Armadillos are bitten by several species of flea. Females of the genus Tunga penetrate the epidermis and when in place are fertilised by males, after which the abdomen swells enormously to form a ’neosome’. Within the penetrans group, T. perforans, makes lesions that perforate the osteoderms within the integument to form ~3 mm diameter cavities occupied by a discoid neosome. We examined these lesions in carapace material from animals which had died in the wild to see whether we could recruit evidence as to how they may be generated, either by the insect or by the host.

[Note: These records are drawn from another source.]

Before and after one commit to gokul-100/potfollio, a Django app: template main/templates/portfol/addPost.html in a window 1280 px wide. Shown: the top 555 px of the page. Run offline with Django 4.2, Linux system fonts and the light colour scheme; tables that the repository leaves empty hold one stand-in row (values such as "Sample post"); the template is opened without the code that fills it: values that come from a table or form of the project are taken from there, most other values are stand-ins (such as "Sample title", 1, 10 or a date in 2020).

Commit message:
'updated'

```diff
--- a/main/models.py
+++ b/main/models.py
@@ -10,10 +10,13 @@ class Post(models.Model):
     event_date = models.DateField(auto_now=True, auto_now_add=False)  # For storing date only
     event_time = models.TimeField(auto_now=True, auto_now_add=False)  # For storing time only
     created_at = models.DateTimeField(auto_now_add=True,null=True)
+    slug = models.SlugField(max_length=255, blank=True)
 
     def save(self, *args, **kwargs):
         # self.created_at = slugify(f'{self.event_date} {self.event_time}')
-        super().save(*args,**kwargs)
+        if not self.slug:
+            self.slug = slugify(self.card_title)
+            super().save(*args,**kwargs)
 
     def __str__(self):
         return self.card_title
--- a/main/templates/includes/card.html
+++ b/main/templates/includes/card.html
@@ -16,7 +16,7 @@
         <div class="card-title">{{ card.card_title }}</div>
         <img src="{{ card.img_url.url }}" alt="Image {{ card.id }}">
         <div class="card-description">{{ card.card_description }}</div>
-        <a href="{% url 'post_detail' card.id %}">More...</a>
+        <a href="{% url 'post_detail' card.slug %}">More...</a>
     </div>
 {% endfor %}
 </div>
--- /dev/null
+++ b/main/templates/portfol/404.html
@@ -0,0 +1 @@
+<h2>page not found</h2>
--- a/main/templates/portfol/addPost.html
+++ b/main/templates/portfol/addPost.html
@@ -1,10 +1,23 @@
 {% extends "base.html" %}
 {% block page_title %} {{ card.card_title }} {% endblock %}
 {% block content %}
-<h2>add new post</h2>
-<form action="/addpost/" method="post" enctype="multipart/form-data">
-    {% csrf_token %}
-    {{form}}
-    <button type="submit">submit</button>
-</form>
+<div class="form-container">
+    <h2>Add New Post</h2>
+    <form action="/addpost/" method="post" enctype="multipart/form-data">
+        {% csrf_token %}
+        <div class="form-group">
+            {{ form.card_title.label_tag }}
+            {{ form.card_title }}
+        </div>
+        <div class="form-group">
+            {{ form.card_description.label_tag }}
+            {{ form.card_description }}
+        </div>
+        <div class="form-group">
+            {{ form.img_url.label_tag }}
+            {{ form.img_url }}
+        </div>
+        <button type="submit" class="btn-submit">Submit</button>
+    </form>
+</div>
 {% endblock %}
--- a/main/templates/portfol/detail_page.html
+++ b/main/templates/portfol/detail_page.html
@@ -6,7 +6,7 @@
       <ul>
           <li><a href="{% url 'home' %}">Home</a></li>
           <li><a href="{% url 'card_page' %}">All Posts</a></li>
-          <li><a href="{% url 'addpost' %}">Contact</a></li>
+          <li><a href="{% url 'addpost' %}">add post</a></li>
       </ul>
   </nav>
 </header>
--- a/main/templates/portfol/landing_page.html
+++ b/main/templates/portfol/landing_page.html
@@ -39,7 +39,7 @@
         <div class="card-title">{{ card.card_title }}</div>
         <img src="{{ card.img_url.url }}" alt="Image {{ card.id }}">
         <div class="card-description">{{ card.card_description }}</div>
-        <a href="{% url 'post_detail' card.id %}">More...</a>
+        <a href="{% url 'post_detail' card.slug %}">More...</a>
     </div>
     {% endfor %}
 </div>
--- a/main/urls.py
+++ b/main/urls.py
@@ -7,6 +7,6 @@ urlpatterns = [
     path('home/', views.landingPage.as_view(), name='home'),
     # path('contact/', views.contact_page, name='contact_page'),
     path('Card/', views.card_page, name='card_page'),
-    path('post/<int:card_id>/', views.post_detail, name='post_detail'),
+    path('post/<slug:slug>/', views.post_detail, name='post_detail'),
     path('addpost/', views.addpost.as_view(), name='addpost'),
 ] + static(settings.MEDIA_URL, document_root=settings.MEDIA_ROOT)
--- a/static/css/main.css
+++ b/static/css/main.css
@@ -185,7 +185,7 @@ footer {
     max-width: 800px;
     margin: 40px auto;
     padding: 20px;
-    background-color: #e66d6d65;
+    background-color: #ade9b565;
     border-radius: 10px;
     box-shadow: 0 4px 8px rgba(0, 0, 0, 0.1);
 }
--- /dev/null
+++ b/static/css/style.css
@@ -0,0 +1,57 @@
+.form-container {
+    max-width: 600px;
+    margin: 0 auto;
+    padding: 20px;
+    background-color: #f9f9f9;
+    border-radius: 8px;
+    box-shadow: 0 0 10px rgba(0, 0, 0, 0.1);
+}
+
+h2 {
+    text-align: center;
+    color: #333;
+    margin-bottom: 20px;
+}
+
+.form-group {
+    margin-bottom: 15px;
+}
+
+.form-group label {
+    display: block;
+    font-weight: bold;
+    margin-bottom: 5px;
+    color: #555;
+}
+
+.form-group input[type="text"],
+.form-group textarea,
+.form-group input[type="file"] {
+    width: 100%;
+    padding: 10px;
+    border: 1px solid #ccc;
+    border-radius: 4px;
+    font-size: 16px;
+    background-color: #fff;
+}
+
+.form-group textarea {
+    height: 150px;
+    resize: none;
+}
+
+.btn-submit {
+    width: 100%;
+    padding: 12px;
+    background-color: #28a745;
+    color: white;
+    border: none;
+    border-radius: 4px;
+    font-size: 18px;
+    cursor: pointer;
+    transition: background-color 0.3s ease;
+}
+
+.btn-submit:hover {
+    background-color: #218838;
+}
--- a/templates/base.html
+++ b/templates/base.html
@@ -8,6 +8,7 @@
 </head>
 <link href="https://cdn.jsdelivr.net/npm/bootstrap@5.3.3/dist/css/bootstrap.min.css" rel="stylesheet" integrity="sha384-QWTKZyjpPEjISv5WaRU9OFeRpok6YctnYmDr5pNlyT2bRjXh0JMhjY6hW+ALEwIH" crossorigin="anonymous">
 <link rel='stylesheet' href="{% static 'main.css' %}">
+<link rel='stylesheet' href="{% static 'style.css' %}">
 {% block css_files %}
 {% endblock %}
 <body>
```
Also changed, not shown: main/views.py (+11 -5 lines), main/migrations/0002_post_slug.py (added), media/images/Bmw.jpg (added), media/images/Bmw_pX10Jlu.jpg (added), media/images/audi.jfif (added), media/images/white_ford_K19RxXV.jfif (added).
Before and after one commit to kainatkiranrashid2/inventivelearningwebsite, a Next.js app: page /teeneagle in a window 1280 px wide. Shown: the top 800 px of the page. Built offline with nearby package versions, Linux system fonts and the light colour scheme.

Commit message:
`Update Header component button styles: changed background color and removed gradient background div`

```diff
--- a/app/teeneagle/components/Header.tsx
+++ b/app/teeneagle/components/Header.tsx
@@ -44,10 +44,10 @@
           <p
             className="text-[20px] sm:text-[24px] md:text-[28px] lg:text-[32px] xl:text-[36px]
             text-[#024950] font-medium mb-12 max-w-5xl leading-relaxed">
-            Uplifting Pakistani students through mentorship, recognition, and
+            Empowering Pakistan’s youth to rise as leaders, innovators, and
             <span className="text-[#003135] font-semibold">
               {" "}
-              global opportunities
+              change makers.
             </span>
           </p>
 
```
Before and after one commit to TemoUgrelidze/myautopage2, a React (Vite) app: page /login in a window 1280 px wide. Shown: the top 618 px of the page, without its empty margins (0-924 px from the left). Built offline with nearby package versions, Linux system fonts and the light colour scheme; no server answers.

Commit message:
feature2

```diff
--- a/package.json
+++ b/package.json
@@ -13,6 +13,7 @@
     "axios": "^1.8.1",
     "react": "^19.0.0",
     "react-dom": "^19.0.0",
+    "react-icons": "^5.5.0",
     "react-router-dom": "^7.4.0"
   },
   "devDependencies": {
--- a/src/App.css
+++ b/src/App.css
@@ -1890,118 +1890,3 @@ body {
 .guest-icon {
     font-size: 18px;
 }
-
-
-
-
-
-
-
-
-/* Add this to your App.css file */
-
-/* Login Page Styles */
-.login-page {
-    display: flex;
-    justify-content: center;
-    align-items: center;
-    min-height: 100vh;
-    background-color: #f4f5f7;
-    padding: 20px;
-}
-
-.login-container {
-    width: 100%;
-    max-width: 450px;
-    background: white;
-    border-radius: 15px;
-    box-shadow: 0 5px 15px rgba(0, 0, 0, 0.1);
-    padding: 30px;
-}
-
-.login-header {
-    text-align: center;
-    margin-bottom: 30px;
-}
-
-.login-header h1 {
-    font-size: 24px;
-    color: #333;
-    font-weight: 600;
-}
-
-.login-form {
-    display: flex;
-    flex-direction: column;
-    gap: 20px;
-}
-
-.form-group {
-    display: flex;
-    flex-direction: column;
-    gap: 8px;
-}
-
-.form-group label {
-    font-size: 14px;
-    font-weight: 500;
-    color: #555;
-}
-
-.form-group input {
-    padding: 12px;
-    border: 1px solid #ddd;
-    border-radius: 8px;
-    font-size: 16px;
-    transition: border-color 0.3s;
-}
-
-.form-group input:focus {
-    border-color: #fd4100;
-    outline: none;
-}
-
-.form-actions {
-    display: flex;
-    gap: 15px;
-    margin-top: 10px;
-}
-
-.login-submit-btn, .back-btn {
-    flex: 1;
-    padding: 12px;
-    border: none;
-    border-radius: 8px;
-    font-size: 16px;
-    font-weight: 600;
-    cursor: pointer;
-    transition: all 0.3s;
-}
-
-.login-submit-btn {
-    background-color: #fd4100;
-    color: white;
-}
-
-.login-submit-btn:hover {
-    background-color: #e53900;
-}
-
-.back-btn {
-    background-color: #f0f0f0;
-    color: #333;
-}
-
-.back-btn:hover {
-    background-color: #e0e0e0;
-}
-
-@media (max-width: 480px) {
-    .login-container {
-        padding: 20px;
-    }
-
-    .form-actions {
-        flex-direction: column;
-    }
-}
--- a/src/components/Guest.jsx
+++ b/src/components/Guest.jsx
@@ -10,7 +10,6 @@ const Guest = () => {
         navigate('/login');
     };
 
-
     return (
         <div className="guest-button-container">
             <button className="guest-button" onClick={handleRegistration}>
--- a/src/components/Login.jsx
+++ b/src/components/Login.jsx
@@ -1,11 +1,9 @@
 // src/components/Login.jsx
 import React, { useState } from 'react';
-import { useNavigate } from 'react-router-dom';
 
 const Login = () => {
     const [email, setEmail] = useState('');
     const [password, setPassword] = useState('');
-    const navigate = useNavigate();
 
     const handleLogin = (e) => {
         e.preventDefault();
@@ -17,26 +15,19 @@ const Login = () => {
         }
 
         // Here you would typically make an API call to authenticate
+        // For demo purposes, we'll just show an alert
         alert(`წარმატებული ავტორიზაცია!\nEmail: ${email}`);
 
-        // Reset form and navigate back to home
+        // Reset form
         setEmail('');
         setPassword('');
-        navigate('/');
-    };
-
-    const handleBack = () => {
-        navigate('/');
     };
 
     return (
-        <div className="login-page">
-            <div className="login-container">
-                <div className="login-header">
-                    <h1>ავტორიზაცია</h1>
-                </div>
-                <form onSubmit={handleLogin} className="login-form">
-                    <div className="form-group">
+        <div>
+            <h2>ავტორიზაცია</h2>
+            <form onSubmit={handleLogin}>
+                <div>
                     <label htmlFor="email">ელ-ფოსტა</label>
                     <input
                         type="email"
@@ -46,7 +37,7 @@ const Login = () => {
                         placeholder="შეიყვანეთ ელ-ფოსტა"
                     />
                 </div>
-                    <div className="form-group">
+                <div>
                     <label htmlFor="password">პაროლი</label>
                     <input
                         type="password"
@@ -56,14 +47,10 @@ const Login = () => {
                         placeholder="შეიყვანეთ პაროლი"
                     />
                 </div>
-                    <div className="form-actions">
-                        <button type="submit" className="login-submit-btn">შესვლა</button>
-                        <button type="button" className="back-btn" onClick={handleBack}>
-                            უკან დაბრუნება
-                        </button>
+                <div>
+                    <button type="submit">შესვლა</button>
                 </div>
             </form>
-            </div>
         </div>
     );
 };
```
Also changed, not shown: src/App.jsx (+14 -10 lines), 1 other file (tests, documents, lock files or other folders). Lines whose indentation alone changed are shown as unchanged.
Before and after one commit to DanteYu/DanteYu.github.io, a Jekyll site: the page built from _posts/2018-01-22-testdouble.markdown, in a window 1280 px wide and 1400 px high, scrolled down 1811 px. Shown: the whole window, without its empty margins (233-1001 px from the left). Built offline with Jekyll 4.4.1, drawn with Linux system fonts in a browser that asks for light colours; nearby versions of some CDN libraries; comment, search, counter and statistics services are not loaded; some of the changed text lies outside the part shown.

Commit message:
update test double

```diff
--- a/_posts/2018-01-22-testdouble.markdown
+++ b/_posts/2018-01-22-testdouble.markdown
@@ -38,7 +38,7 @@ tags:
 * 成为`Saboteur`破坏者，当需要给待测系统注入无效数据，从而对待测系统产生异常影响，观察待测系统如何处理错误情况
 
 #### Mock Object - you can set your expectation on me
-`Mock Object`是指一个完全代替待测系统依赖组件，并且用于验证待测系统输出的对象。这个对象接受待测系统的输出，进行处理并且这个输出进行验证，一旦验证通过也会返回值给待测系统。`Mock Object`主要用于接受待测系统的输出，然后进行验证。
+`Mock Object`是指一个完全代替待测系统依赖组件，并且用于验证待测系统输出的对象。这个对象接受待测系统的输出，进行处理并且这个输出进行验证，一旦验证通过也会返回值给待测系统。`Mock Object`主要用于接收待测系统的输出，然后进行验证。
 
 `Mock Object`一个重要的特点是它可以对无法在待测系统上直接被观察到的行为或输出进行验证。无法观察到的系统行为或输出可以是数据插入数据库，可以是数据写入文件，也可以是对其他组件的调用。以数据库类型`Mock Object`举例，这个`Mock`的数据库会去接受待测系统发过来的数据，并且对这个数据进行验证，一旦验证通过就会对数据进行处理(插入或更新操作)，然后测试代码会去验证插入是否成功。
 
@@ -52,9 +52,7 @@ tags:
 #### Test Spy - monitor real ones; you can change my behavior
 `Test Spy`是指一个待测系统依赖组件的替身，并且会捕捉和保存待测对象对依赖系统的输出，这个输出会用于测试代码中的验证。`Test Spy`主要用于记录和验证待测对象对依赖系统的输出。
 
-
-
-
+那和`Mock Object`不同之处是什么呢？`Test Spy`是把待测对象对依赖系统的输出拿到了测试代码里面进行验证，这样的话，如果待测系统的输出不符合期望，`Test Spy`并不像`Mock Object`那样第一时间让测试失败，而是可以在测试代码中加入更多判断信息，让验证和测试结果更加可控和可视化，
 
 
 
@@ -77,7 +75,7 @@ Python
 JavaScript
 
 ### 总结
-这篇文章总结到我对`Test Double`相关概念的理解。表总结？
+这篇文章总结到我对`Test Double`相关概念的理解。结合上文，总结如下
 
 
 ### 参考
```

We studied one species without such lesions, the nine-banded armadillo Dasypus novemcinctus, and two species with, the greater hairy armadillo Chaetophractus villosus and the southern three-banded armadillo Tolypeutes matacus, both showing the characteristic `flea bite’ holes in the external surfaces of the osteoderms. Samples were studied by three-dimensional backscattered electron mode scanning electron microscopy and X-ray microtomography. Both methods showed resorption pit complexes in the external surfaces of the osteoderms characteristic of those made by osteoclasts in active bone resorption. Lesions involved both the syndesmoses (sutures) between adjacent bones and the central regions of the osteoderms. Many lesions showed extensive repair by infilling with new bone.
We conclude that the T. perforans neosome creates a local host response which causes bone resorption, creating the space in which it can grow.